Ok, that’s a mouthful huh? This is a continuation of a previous series of videos I’ve done on fixing deep ruleset issues in EM games, and now that we’ve found what’s wrong, let’s fix it!

First, here’s a video on how to replace the latch relay – there’s another post where I demonstrate how to remove the backplane from the game so it’s easier to work on.

And in this next video, if you don’t have a replacement part, I show how with a little ingenuity and a #4 tap, you can fabricate your own roller for the articulating arm.

Now that it’s fixed… let’s see how the game plays!

How to remove the inside/backplane from an EM pinball machine?

Sometimes when you have to do more extensive work to relays in an old electro-mechanical game, you can’t bend over the cabinet. You need to get all those assemblies on a bench to service. I go over how you can remove the insides of a game so you can more easily access the components.
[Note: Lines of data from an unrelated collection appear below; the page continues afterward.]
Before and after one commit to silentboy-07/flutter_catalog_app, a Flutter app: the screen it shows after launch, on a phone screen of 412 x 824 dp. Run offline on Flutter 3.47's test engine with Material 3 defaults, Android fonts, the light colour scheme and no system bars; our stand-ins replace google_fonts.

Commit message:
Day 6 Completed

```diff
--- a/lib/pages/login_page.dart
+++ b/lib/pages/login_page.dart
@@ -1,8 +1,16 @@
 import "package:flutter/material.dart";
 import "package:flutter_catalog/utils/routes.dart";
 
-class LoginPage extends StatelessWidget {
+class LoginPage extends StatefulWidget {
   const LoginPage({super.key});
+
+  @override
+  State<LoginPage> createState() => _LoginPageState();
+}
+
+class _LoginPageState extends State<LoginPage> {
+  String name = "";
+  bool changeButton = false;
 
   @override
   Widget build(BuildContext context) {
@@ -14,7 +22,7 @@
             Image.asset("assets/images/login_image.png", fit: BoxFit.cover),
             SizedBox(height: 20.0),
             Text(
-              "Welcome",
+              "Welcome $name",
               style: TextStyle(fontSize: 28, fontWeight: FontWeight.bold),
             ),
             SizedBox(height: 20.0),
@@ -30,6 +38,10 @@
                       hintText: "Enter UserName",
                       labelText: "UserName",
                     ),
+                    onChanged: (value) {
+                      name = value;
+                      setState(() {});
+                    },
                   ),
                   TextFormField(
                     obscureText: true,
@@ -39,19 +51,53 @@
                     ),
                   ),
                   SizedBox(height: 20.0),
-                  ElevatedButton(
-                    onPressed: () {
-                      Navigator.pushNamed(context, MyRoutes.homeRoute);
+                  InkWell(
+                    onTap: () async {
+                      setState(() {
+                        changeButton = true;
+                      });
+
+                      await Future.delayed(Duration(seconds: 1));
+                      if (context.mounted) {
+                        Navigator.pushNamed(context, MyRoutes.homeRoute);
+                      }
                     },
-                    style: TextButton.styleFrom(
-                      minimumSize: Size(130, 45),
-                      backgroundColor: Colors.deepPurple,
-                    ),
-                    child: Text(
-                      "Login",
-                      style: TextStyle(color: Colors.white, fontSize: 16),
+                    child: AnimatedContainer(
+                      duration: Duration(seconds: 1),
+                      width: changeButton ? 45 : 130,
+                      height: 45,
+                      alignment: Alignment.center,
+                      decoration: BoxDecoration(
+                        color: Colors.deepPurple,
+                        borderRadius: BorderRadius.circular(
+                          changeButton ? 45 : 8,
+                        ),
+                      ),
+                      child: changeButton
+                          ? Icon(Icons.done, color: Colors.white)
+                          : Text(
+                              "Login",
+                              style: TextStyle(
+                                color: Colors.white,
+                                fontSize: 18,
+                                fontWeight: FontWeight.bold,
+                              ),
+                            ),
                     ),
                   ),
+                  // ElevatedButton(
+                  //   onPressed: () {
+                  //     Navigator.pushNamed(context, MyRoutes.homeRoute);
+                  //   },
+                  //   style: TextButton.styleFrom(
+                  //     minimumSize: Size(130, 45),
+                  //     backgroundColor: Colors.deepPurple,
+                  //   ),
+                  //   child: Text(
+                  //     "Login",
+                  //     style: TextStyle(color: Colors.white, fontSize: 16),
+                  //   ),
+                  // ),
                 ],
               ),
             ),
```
The next video in this series goes into repairing a broken latch relay.

The backplane (bottom panel) is typically held in place by a few specific things that need to be un-bolted before it can be removed: Several bolts on the panel itself, then some Jones plugs that attach to the wiring harness going to the playfield and backbox, then the power button, and finally, the board holding the tilt/plumb bob and Jones plug going to the coin door.
The tilt board is removed with a few screws, then detach the coin door Jones plug.
Also don’t forget the power cable has to go too, which may require unbolting the head to pull it through the inside.
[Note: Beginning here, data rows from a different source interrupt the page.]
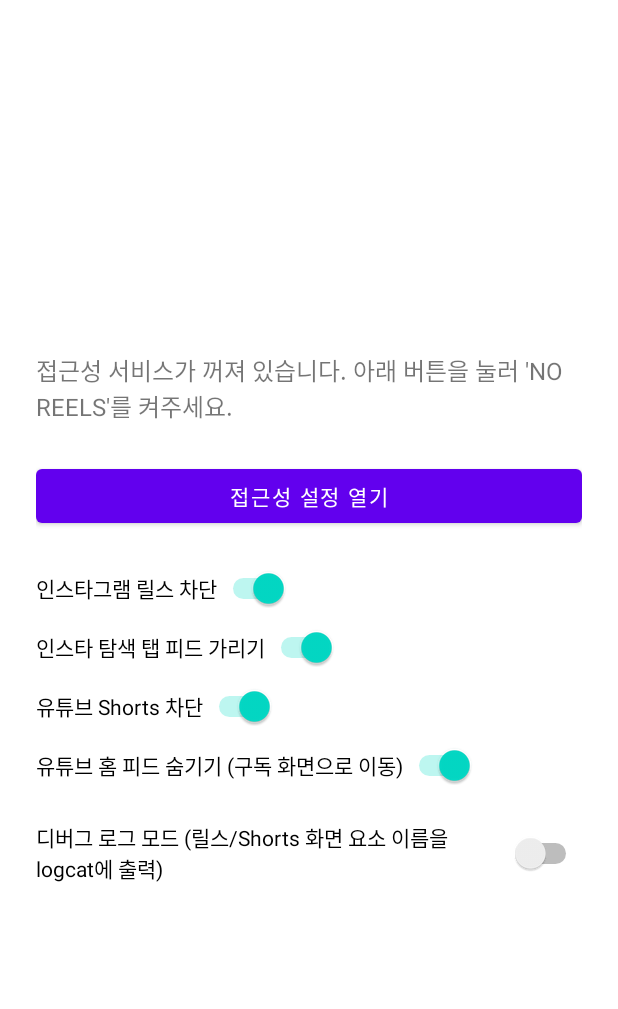
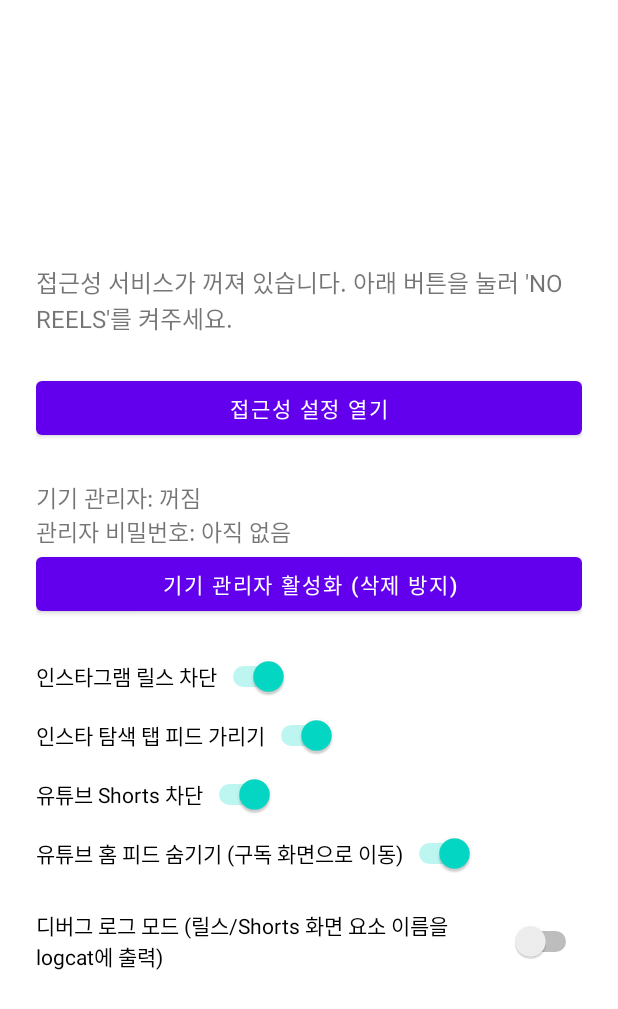
Before and after one commit to innomvation/NO-REELS, an Android app: the screen it shows after launch (MainActivity), on a phone screen of 412 x 824 dp. Shown: the top 1009 px of the screen. Run offline under Robolectric (Android 15) with nearby library versions, the phone set to English and light mode, and no system bars.

Commit message:
feat(보호): 관리자 비밀번호 없이는 앱을 끄거나 지울 수 없게 잠그기
의지가 약할 때 앱을 지워버리는 걸 막으려고, 자녀 보호 앱 방식을 가져왔다.
비밀번호는 다른 사람(관리자)만 알고, 폰 주인은 모른다.
- 기기 관리자로 등록: 활성화돼 있으면 설정·홈 화면·adb uninstall 모두 삭제 거부
- 잠긴 동안 접근성 서비스가 앱 정보(삭제·강제 중지), 기기 관리자 해제 확인창,
  접근성의 NO REELS 상세 화면, 삭제 확인창을 감지하면 바로 뒤로 보낸다
- 기기 관리자 해제 창의 취소/해제 버튼은 접근성으로 안 읽혀서 본문
  "이 관리자 앱을 사용 중이며"로 잡는다 (활성화 창은 "사용하면")
- 접근성 설치된 앱 목록의 "사용 안 함"은 다른 서비스 줄에도 있어서 막는 단어에서 뺐다
- 비밀번호는 PBKDF2 해시만 저장하고, PC에서 am start 인텐트로 넣는다.
  풀린 상태에서만 바꿀 수 있다
- 잠긴 동안 앱 안의 차단 스위치는 끌 수 없다

```diff
--- /dev/null
+++ b/app/src/main/java/com/reelblock/app/Lock.kt
@@ -0,0 +1,68 @@
+package com.reelblock.app
+
+import android.content.Context
+import android.util.Base64
+import java.security.MessageDigest
+import javax.crypto.SecretKeyFactory
+import javax.crypto.spec.PBEKeySpec
+
+/**
+ * Self-protection lock, unlocked only with a password held by someone else (the "manager").
+ *
+ * Only a salted PBKDF2 hash of the password is stored; the password itself is generated on the PC
+ * and sent straight to the manager, so the phone's owner never sees it. A hash can be installed
+ * (via [setPasswordHash]) only while unlocked, so changing it needs the current password first.
+ */
+object Lock {
+    private const val KEY_SALT = "lock_salt"
+    private const val KEY_HASH = "lock_hash"
+    private const val KEY_UNLOCKED = "lock_unlocked"
+    private const val ITERATIONS = 120_000
+    private const val KEY_BITS = 256
+
+    private fun prefs(context: Context) = context.getSharedPreferences(Prefs.NAME, Context.MODE_PRIVATE)
+
+    fun hasPassword(context: Context): Boolean = prefs(context).contains(KEY_HASH)
+
+    /** Locked = a password exists and the manager hasn't unlocked it. */
+    fun isLocked(context: Context): Boolean =
+        hasPassword(context) && !prefs(context).getBoolean(KEY_UNLOCKED, false)
+
+    /** Installs a password hash (Base64 salt + Base64 PBKDF2 hash) and locks. Refused while locked. */
+    fun setPasswordHash(context: Context, saltB64: String, hashB64: String): Boolean {
+        if (isLocked(context)) return false
+        val salt = runCatching { Base64.decode(saltB64, Base64.NO_WRAP) }.getOrNull() ?: return false
+        val hash = runCatching { Base64.decode(hashB64, Base64.NO_WRAP) }.getOrNull() ?: return false
+        if (salt.size < 16 || hash.size != KEY_BITS / 8) return false
+        prefs(context).edit()
+            .putString(KEY_SALT, saltB64)
+            .putString(KEY_HASH, hashB64)
+            .putBoolean(KEY_UNLOCKED, false)
+            .apply()
+        return true
+    }
+
+    /** Unlocks if [password] matches. */
+    fun unlock(context: Context, password: String): Boolean {
+        val p = prefs(context)
+        val salt = Base64.decode(p.getString(KEY_SALT, null) ?: return false, Base64.NO_WRAP)
+        val expected = Base64.decode(p.getString(KEY_HASH, null) ?: return false, Base64.NO_WRAP)
+        val actual = pbkdf2(normalize(password), salt)
+        if (!MessageDigest.isEqual(actual, expected)) return false
+        p.edit().putBoolean(KEY_UNLOCKED, true).apply()
+        return true
+    }
+
+    /** Locks again with the same password. */
+    fun relock(context: Context) {
+        if (hasPassword(context)) prefs(context).edit().putBoolean(KEY_UNLOCKED, false).apply()
+    }
+
+    /** Typed passwords may differ in case or include the dashes shown to the manager. */
+    private fun normalize(password: String) = password.trim().lowercase().replace("-", "").replace(" ", "")
+
+    private fun pbkdf2(password: String, salt: ByteArray): ByteArray {
+        val spec = PBEKeySpec(password.toCharArray(), salt, ITERATIONS, KEY_BITS)
+        return SecretKeyFactory.getInstance("PBKDF2WithHmacSHA256").generateSecret(spec).encoded
+    }
+}
--- a/app/src/main/java/com/reelblock/app/MainActivity.kt
+++ b/app/src/main/java/com/reelblock/app/MainActivity.kt
@@ -1,19 +1,28 @@
 package com.reelblock.app
 
+import android.app.admin.DevicePolicyManager
+import android.content.ComponentName
 import android.content.Intent
 import android.os.Bundle
 import android.provider.Settings
 import android.text.TextUtils
+import android.view.View
 import android.widget.Button
+import android.widget.EditText
 import android.widget.Switch
 import android.widget.TextView
+import android.widget.Toast
 import androidx.appcompat.app.AppCompatActivity
 
 class MainActivity : AppCompatActivity() {
 
+    /** Switches that turn blocking off; disabled while the manager lock is on. */
+    private lateinit var blockSwitches: List<Switch>
+
     override fun onCreate(savedInstanceState: Bundle?) {
         super.onCreate(savedInstanceState)
         setContentView(R.layout.activity_main)
+        installLockHashFrom(intent)
 
         val statusText = findViewById<TextView>(R.id.statusText)
         val openSettingsButton = findViewById<Button>(R.id.openAccessibilitySettingsButton)
@@ -57,11 +66,76 @@ class MainActivity : AppCompatActivity() {
             startActivity(Intent(Settings.ACTION_ACCESSIBILITY_SETTINGS))
         }
 
+        blockSwitches = listOf(blockInstagramSwitch, blockYoutubeSwitch, igExploreHideSwitch, ytHomeHideSwitch)
+
+        findViewById<Button>(R.id.activateAdminButton).setOnClickListener {
+            startActivity(Intent(DevicePolicyManager.ACTION_ADD_DEVICE_ADMIN).apply {
+                putExtra(DevicePolicyManager.EXTRA_DEVICE_ADMIN, adminComponent())
+                putExtra(DevicePolicyManager.EXTRA_ADD_EXPLANATION, "활성화하면 관리자 비밀번호 없이는 NO REELS를 지울 수 없어요.")
+            })
+        }
+        val passwordInput = findViewById<EditText>(R.id.unlockPasswordInput)
+        findViewById<Button>(R.id.unlockButton).setOnClickListener {
+            val ok = Lock.unlock(this, passwordInput.text.toString())
+            passwordInput.text.clear()
+            Toast.makeText(this, if (ok) "해제됐어요. 이제 끄거나 지울 수 있어요." else "비밀번호가 틀렸어요.", Toast.LENGTH_SHORT).show()
+            refreshLockUi()
+        }
+        findViewById<Button>(R.id.relockButton).setOnClickListener {
+            Lock.relock(this)
+            refreshLockUi()
+        }
+
         statusText.text = if (isAccessibilityServiceEnabled()) {
             "접근성 서비스가 켜져 있습니다. 아래에서 켠 항목만 차단됩니다."
         } else {
             "접근성 서비스가 꺼져 있습니다. 아래 버튼을 눌러 'NO REELS'를 켜주세요."
         }
+    }
+
+    override fun onResume() {
+        super.onResume()
+        refreshLockUi()
+    }
+
+    override fun onNewIntent(intent: Intent) {
+        super.onNewIntent(intent)
+        installLockHashFrom(intent)
+        refreshLockUi()
+    }
+
+    /**
+     * First-time setup from the PC: `am start -n com.reelblock.app/.MainActivity
+     * --es lock_salt <b64> --es lock_hash <b64>`. Ignored while locked.
+     */
+    private fun installLockHashFrom(intent: Intent?) {
+        val salt = intent?.getStringExtra(EXTRA_LOCK_SALT) ?: return
+        val hash = intent.getStringExtra(EXTRA_LOCK_HASH) ?: return
+        val ok = Lock.setPasswordHash(this, salt, hash)
+        Toast.makeText(this, if (ok) "관리자 비밀번호가 설정되고 잠겼어요." else "잠겨 있어서 비밀번호를 바꾸지 않았어요.", Toast.LENGTH_SHORT).show()
+    }
+
+    private fun adminComponent() = ComponentName(this, AdminReceiver::class.java)
+
+    private fun refreshLockUi() {
+        val dpm = getSystemService(DevicePolicyManager::class.java)
+        val adminActive = dpm.isAdminActive(adminComponent())
+        val hasPassword = Lock.hasPassword(this)
+        val locked = Lock.isLocked(this)
+        findViewById<TextView>(R.id.lockStatusText).text = buildString {
+            append(if (adminActive) "기기 관리자: 켜짐 (삭제 방지)" else "기기 관리자: 꺼짐")
+            appendLine()
+            append(when {
+                !hasPassword -> "관리자 비밀번호: 아직 없음"
+                locked -> "보호 중: 관리자 비밀번호가 있어야 끄거나 지울 수 있어요"
+                else -> "보호 해제됨: 지금은 끄거나 지울 수 있어요"
+            })
+        }
+        findViewById<Button>(R.id.activateAdminButton).visibility = if (adminActive) View.GONE else View.VISIBLE
+        findViewById<View>(R.id.unlockPasswordInput).visibility = if (locked) View.VISIBLE else View.GONE
+        findViewById<View>(R.id.unlockButton).visibility = if (locked) View.VISIBLE else View.GONE
+        findViewById<View>(R.id.relockButton).visibility = if (hasPassword && !locked) View.VISIBLE else View.GONE
+        blockSwitches.forEach { it.isEnabled = !locked }
     }
 
     private fun isAccessibilityServiceEnabled(): Boolean {
@@ -79,6 +153,9 @@ class MainActivity : AppCompatActivity() {
     }
 }
 
+private const val EXTRA_LOCK_SALT = "lock_salt"
+private const val EXTRA_LOCK_HASH = "lock_hash"
+
 object Prefs {
     const val NAME = "reelblock_prefs"
     const val DEBUG_LOG = "debug_log"
--- a/app/src/main/res/layout/activity_main.xml
+++ b/app/src/main/res/layout/activity_main.xml
@@ -24,6 +24,39 @@
         android:layout_width="match_parent"
         android:layout_height="wrap_content"
         android:text="접근성 설정 열기" />
+
+    <TextView
+        android:id="@+id/lockStatusText"
+        android:layout_width="match_parent"
+        android:layout_height="wrap_content"
+        android:textSize="15sp"
+        android:layout_marginTop="24dp"
+        android:text="보호 상태 확인 중..." />
+
+    <Button
+        android:id="@+id/activateAdminButton"
+        android:layout_width="match_parent"
+        android:layout_height="wrap_content"
+        android:text="기기 관리자 활성화 (삭제 방지)" />
+
+    <EditText
+        android:id="@+id/unlockPasswordInput"
+        android:layout_width="match_parent"
+        android:layout_height="wrap_content"
+        android:hint="관리자 비밀번호"
+        android:inputType="textPassword|textNoSuggestions" />
+
+    <Button
+        android:id="@+id/unlockButton"
+        android:layout_width="match_parent"
+        android:layout_height="wrap_content"
+        android:text="관리자 비밀번호로 해제" />
+
+    <Button
+        android:id="@+id/relockButton"
+        android:layout_width="match_parent"
+        android:layout_height="wrap_content"
+        android:text="다시 잠그기" />
 
     <Switch
         android:id="@+id/blockInstagramSwitch"
--- a/app/src/main/res/xml/accessibility_service_config.xml
+++ b/app/src/main/res/xml/accessibility_service_config.xml
@@ -6,4 +6,4 @@
     android:canRetrieveWindowContent="true"
     android:notificationTimeout="20"
     android:description="@string/accessibility_service_description"
-    android:packageNames="com.instagram.android,com.google.android.youtube" />
+    android:packageNames="com.instagram.android,com.google.android.youtube,com.android.settings,com.samsung.accessibility,com.google.android.packageinstaller" />
--- /dev/null
+++ b/app/src/main/res/xml/device_admin.xml
@@ -0,0 +1,5 @@
+<?xml version="1.0" encoding="utf-8"?>
+<device-admin xmlns:android="http://schemas.android.com/apk/res/android">
+    <!-- No device policies are used; being an active admin is what blocks uninstalling. -->
+    <uses-policies />
+</device-admin>
```
Also changed, not shown: app/src/main/AndroidManifest.xml (+12 -0 lines), app/src/main/java/com/reelblock/app/AdminReceiver.kt (added, +15 -0 lines), app/src/main/java/com/reelblock/app/ReelBlockAccessibilityService.kt (+71 -0 lines).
Diagnosing gameplay issues on EM pinball machines (Target Pool)

This is a fun video that I think is quite informative. I go over the process of how I discovered a feature in the game was not working. It’s a good example of how even supposedly “fully-working” games are often not fully working and many people don’t realize.

So what do you do when you discover a play feature isn’t working? I go over how we can diagnose and identify/fix the problem, even without having schematics. Check it out!

Pinball Showcase: 1969 Gottlieb “Target Pool”

This is a very fun game that I recently dragged back to my house to work on. It was being a bit cranky and I finally got a chance to fiddle with it and get it working. I’m still tweaking it but wanted to do some gameplay videos. I forgot how really fun this game is. It’s all about nudging. This is one of the best games to learn the subtle art of nudgng on and widely regarded in pinball collection circles. Come see what the fuss is about..

Announcing a new series: Pinball Features – Episode 1: TILT!

As more and more people discover the joy of playing pinball, I find myself getting more basic/general questions, and this seems like a good time to launch a new series I’m calling, “Pinball Features”. Each video will focus on a certain element of pinball and offer some basic information on this feature/component of pinball. While this is geared for laypeople, I hope that regardless of your skill level, you may find it informative.

The first episode is dedicated to the Tilt Mechanism. I go into how it works, why it’s there and the different types of tilt devices found in pinball machines.